Have you seen those social media posts that tell you how to say things at work ‘in a professional manner’? 

Off-screen, the social media influencer asks, “How do you professionally say, ‘That’s not my job’”?  

They reply with something like, “I’d love to help, but that task is outside of my usual duties. I’d recommend asking our supervisor to see if they can find a solution”. 

In the workplace, this professional style of communication is clear in its meaning, shows positive intention and offers a ‘next steps’ solution. It’s difficult to argue with that! 

In the same way that using professional language at work helps us communicate clearly and in a positive manner, the language we use when coaching can make all the difference between a conversation that doesn’t go anywhere, and a measurable change in behaviour. 

You’ll already be aware that the most successful coaching conversations are built around the coach asking questions.

✔️Questions to encourage coachees to reflect on and evaluate their own performance.

✔️Questions that stimulate conversation between coaches and coachees.

✔️Questions that nudge and challenge. 

So when your customer service advisor regularly misses out steps in your well-documented sales process, what exactly do the questions sound like when you decide to have a coaching conversation with them? 

And what is your opening line of the coaching conversation with a team member who doesn’t check their work before sending it to a client? 

How do you nudge a reluctant new starter to recall an item you know was included in their onboarding training? 

Our preferred coaching approach uses language techniques to help ensure

  • You open positively, not critically 
  • The conversation covers a specific issue, fast 
  • The coachee owns the change. 

Criticise at your peril 

A coachee who is criticised at the outset is immediately put into fight or flight mode. They are occupied with defending their action or working out how to end the conversation so they can leave – fast.

Notice the difference between:  

‘What happened with that customer?’


‘What went well with your last customer?’ 

In the second opener, the question implies there is already something good happening. This puts Sam into a positive mindset.

Calm and unpanicked they are able to recall what went well – which in turn, reinforces their positive mindset. 

How might you use this technique to open your next coaching conversation? 

Keep it on track 

As well as the language they use, good coaches listen to the language used by their coachees.

When we recount a story, it’s all too easy to delete parts of the message, make assumptions and use general, sweeping statements so that details are distorted or lost.  

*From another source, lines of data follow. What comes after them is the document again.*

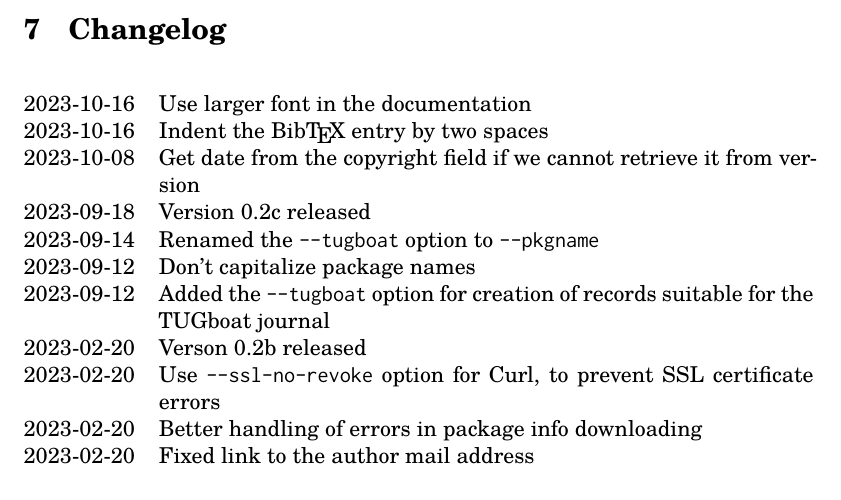
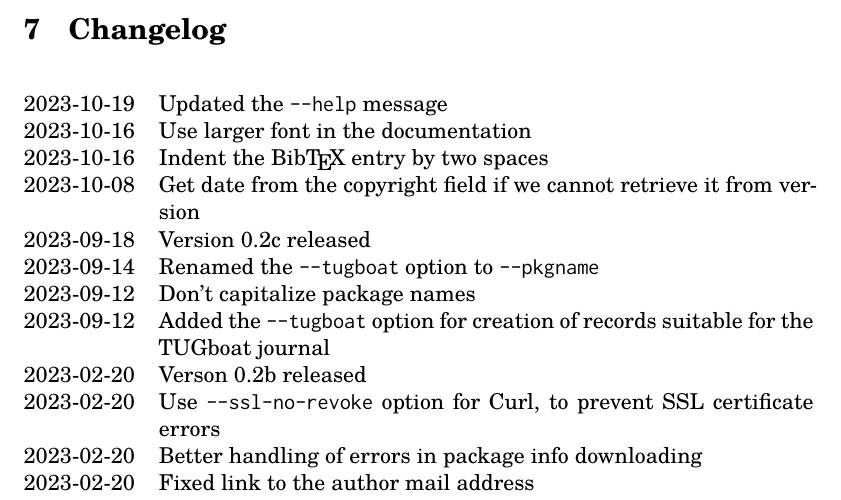
Before and after one commit to michal-h21/ctanbib, a LaTeX document (ctanbib-doc.tex): part of page 4 of 5, cut so that both start at the same text. Compiled offline with XeLaTeX.

Commit message:
updated the help message

```diff
--- a/ctanbib-doc.tex
+++ b/ctanbib-doc.tex
@@ -154,6 +154,7 @@ and leaving package names uncapitalized.
 \section{Changelog}
 
 \begin{changelog}
+  \change{2023-10-19}{Updated the \verb|--help| message}
   \change{2023-10-16}{Use larger font in the documentation}
   \change{2023-10-16}{Indent the Bib\TeX\ entry by two spaces}
   \change{2023-10-08}{Get date from the copyright field if we cannot retrieve it from version}
```
Also changed, not shown: 2 other files.
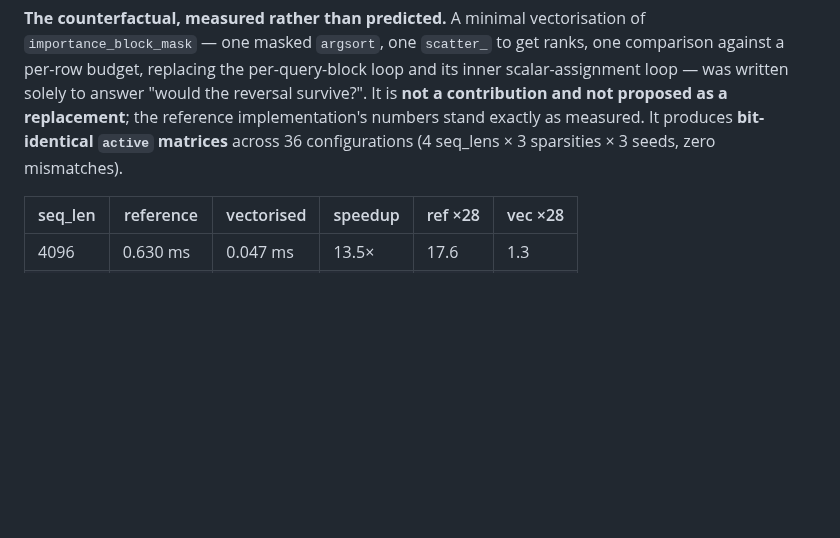
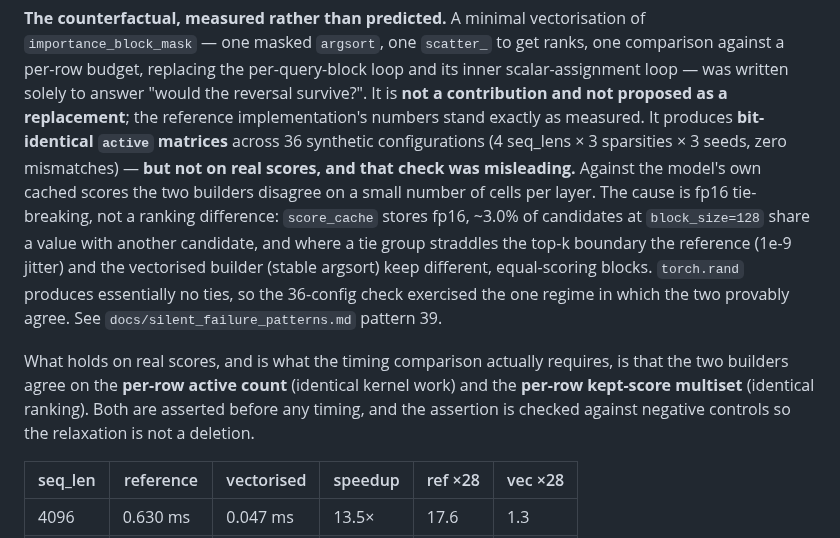
Before and after one commit to mehul24d/attnbench-research, a Markdown page: docs/limitations.md, the part around one of its changes. Drawn GitHub-style; blank space fills up the shorter version.

```diff
--- a/docs/limitations.md
+++ b/docs/limitations.md
@@ -125,8 +143,23 @@ vectorisation of `importance_block_mask` — one masked `argsort`, one
 the per-query-block loop and its inner scalar-assignment loop — was written
 solely to answer "would the reversal survive?". It is **not a contribution and
 not proposed as a replacement**; the reference implementation's numbers stand
-exactly as measured. It produces **bit-identical `active` matrices** across 36
-configurations (4 seq_lens × 3 sparsities × 3 seeds, zero mismatches).
+exactly as measured. It produces **bit-identical `active` matrices** across 36 synthetic
+configurations (4 seq_lens × 3 sparsities × 3 seeds, zero mismatches) —
+**but not on real scores, and that check was misleading.** Against the model's
+own cached scores the two builders disagree on a small number of cells per
+layer. The cause is fp16 tie-breaking, not a ranking difference: `score_cache`
+stores fp16, ~3.0% of candidates at `block_size=128` share a value with
+another candidate, and where a tie group straddles the top-k boundary the
+reference (1e-9 jitter) and the vectorised builder (stable argsort) keep
+different, equal-scoring blocks. `torch.rand` produces essentially no ties, so
+the 36-config check exercised the one regime in which the two provably agree.
+See `docs/silent_failure_patterns.md` pattern 39.
+
+What holds on real scores, and is what the timing comparison actually
+requires, is that the two builders agree on the **per-row active count**
+(identical kernel work) and the **per-row kept-score multiset** (identical
+ranking). Both are asserted before any timing, and the assertion is checked
+against negative controls so the relaxation is not a deletion.
 
 | seq_len | reference | vectorised | speedup | ref ×28 | vec ×28 |
 |---|---|---|---|---|---|
```
Also changed, not shown: other parts of docs/limitations.md (+52 -28 lines).
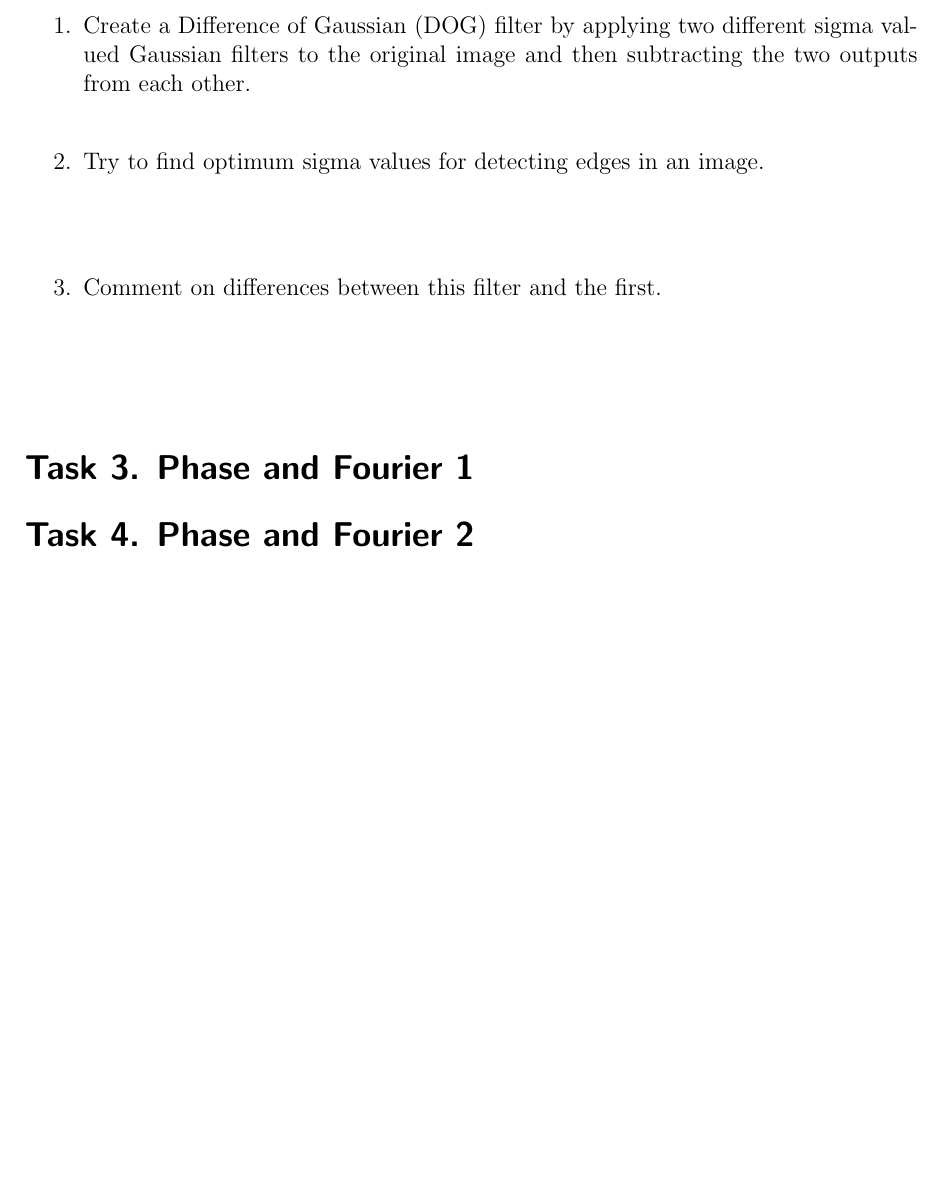
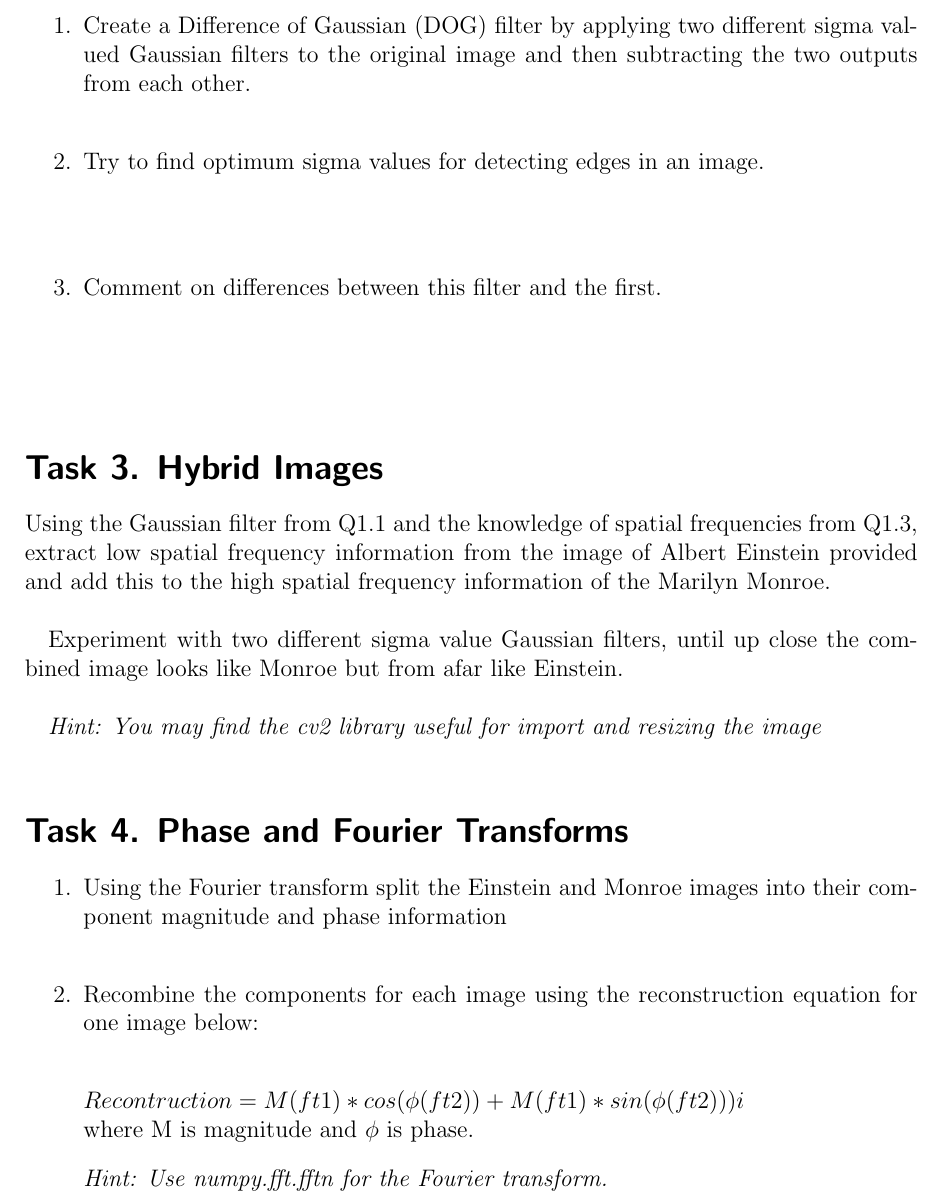
Before and after one commit to TUBvision/Cog_Psy_Lectures, a LaTeX document (Latex Docs/T3_edge_detection_questions.tex): part of page 2 of 2, cut so that both start at the same text, the shorter picture padded with empty space. Compiled offline with pdfLaTeX.

Commit message:
Q3 and 4 of edge detection tex files added

```diff
--- a/Latex Docs/T3_edge_detection_questions.tex
+++ b/Latex Docs/T3_edge_detection_questions.tex
@@ -56,9 +56,24 @@ Complete the tasks using python. Your answers should include the code you wrote
 
 \end{enumerate}
 
-\section*{Task 3. Phase and Fourier 1}
+\section*{Task 3. Hybrid Images}
+Using the Gaussian filter from Q1.1 and the knowledge of spatial frequencies from Q1.3, extract low spatial frequency information from the image of Albert Einstein provided and add this to the high spatial frequency information of the Marilyn Monroe. \\
 
-\section*{Task 4. Phase and Fourier 2}
+Experiment with two different sigma value Gaussian filters, until up close the combined image looks like Monroe but from afar like Einstein. \\
 
+\textit{Hint: You may find the cv2 library useful for import and resizing the image} \\
+
+\section*{Task 4. Phase and Fourier Transforms}
+\begin{enumerate}
+
+\item Using the Fourier transform split the Einstein and Monroe images into their component magnitude and phase information  \\
+
+\item Recombine the components for each image using the reconstruction equation for one image below: \\
+\item[]
+$Recontruction = M(ft1)*cos(\phi(ft2)) + M(ft1)*sin(\phi(ft2))) i$ \\
+where M is magnitude and $\phi$ is phase.
+\item[]
+\textit{Hint: Use numpy.fft.fftn for the Fourier transform.}
+\end{enumerate}
 
 \end{document}
```
Also changed, not shown: Latex Docs/T3_edge_detection_questions.pdf, 1 other file.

When a coachee replies with, ‘It’s not going well’, there might be a tendency to adopt the coachee’s mindset and commiserate with them, taking you off track.

Instead, notice that the coachee missed out the details of their thoughts. What did they mean by ‘it’ – and they made a sweeping statement ‘going well’.

How have they defined well?  

An empathetic and useful approach would be to find out what specifically they think isn’t going well, and what they mean by ‘going well’.

So to keep the conversation on track, follow-up with, “What isn’t going well? In what way, specifically, is it not going well?”  

Create ownership of the change 

If you’re already involved with motivating teams you’ll be familiar with intrinsic and extrinsic motivation.

By their very nature, coaching conversations tap into intrinsic motivation that keeps people acting in the best way to achieve desired outcomes.

As Nick Drake-Knight, the originator of Continue & Begin Fast Coaching® says:

“When we ask people good questions, we can stimulate their interest in their own performance. We can help them feel so capable and ‘good’ that further personal development is an opportunity to feel even better”. 

Very subtle language changes create different mindsets.

Earlier, we suggested that the following could be asked in a constructive, coaching way, “You did well, but how could you improve?”

So how else could this be worded? What’s wrong with the original?  

First, the congratulation, ‘You did well’ is immediately diminished by the dreaded ‘but’ word.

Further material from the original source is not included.